  9. Sundin EC, Horowitz MJ: Impact of Event Scale: psychometric properties. Br J Psychiatry 180: 205-9, 2002. [PUBMED Abstract]
  10. Rundell JR, Ursano RJ, Holloway HC, et al.: Psychiatric responses to trauma. Hosp Community Psychiatry 40 (1): 68-74, 1989. [PUBMED Abstract]
  11. Davidson JR, Foa EB: Diagnostic issues in posttraumatic stress disorder: considerations for the DSM-IV. J Abnorm Psychol 100 (3): 346-55, 1991. [PUBMED Abstract]
  12. Green BL, Lindy JD, Grace MC: Posttraumatic stress disorder. Toward DSM-IV. J Nerv Ment Dis 173 (7): 406-11, 1985. [PUBMED Abstract]
  13. Keane TM, Wolfe J: Comorbidity in post-traumatic stress disorder: an analysis of community and clinical studies. J Appl Soc Psychol 20 (21): 1776-88, 1990.
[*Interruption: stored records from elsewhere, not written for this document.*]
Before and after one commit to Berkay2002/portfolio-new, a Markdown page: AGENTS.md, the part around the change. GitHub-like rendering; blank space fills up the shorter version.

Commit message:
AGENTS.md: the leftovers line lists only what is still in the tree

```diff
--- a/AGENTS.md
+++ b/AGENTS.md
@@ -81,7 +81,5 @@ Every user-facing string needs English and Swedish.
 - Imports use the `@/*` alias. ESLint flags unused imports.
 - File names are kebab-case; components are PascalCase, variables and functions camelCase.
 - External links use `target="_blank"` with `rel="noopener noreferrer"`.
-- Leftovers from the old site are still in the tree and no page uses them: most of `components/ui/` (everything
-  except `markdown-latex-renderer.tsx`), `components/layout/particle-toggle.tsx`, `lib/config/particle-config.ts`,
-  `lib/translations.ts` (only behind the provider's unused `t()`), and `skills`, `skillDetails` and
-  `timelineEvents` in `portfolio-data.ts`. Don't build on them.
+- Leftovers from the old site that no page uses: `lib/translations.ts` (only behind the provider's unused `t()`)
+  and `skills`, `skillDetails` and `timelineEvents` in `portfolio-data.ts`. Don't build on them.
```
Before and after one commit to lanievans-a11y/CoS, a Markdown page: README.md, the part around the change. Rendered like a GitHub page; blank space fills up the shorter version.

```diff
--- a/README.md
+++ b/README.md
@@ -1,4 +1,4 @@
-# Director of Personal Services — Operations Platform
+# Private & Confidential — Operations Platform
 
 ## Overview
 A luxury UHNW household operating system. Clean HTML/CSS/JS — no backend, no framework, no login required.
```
  14. Smith EM, North CS, McCool RE, et al.: Acute postdisaster psychiatric disorders: identification of persons at risk. Am J Psychiatry 147 (2): 202-6, 1990. [PUBMED Abstract]
  • Updated: September 3, 2014